## Exercise
All of the data below is to be repeated exactly, except for the pictures.

## Data records
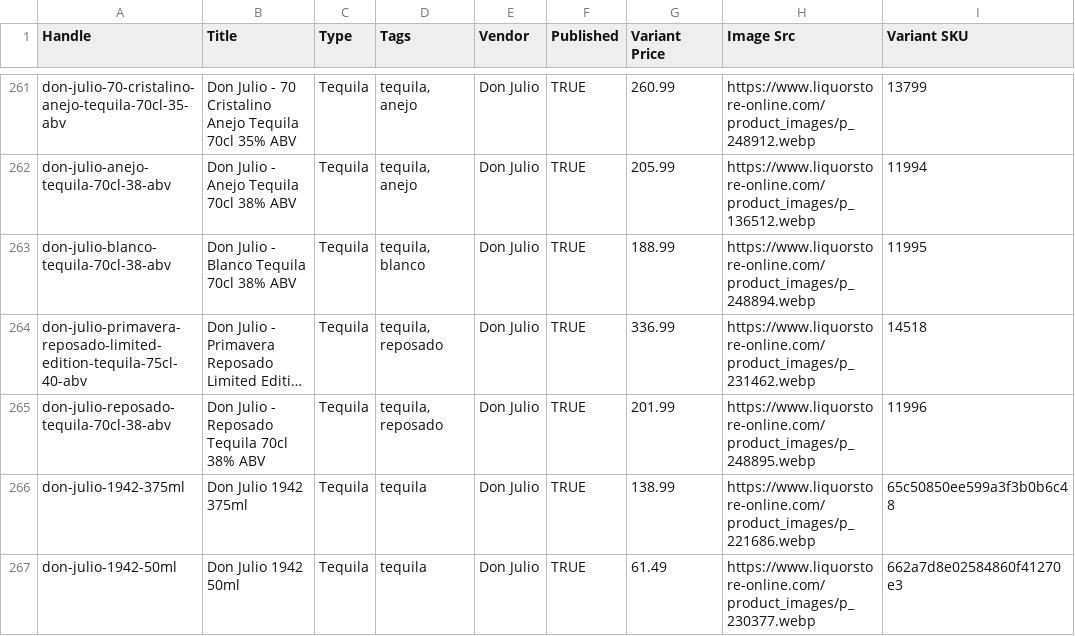
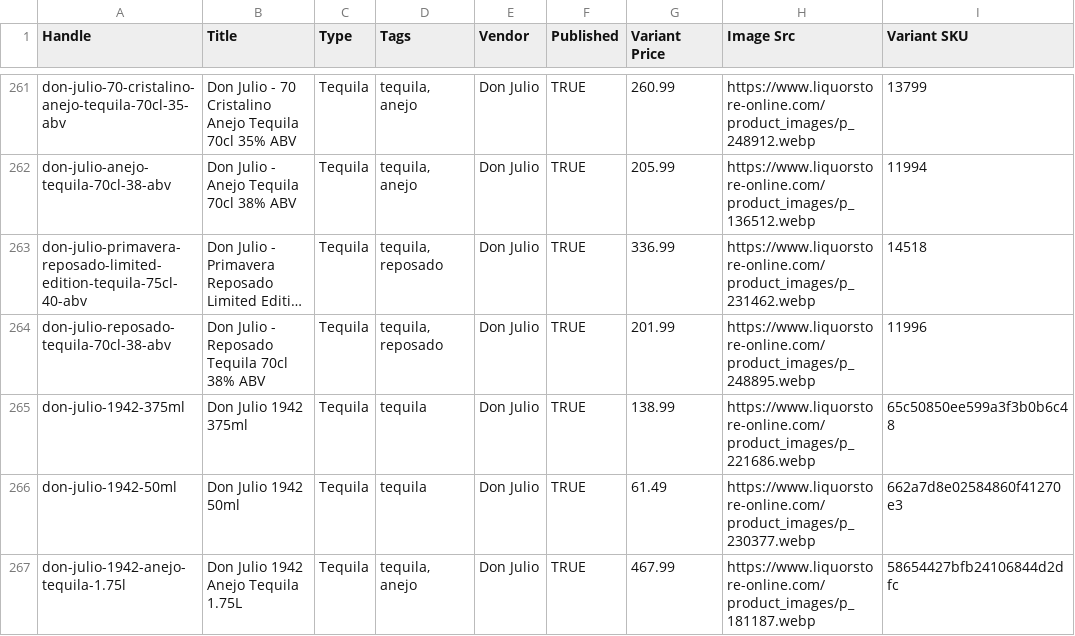
Before and after one commit to Njawnson/tequila-shopify-sync, a CSV file: output/matrixify_update.csv, drawn as a sheet; only a part is shown, gaps mark what is left out; the shorter side is filled out with more unchanged rows; long unchanged cells end in …; the diff names each change by its address in the sheet, - before the commit and + after, or states it on an @@ line.

```diff
--- a/output/matrixify_update.csv
+++ b/output/matrixify_update.csv
-row 263: don-julio-blanco-tequila-70cl-38-abv | Don Julio - Blanco Tequila 70cl 38% ABV | Tequila | tequila, blanco | Don Julio | TRUE | 188.99 | https://www.liquorstore-online.com/product_images/p_248894.webp | 11995
```
Also changed, not shown: 1 other file.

## Answer
Before and after one commit to Njawnson/tequila-shopify-sync, a CSV file: output/matrixify_update.csv, drawn as a sheet; only a part is shown, gaps mark what is left out; the shorter side is filled out with more unchanged rows; long unchanged cells end in …; the diff names each change by its address in the sheet, - before the commit and + after, or states it on an @@ line.

```diff
--- a/output/matrixify_update.csv
+++ b/output/matrixify_update.csv
-row 263: don-julio-blanco-tequila-70cl-38-abv | Don Julio - Blanco Tequila 70cl 38% ABV | Tequila | tequila, blanco | Don Julio | TRUE | 188.99 | https://www.liquorstore-online.com/product_images/p_248894.webp | 11995
```
Also changed, not shown: 1 other file.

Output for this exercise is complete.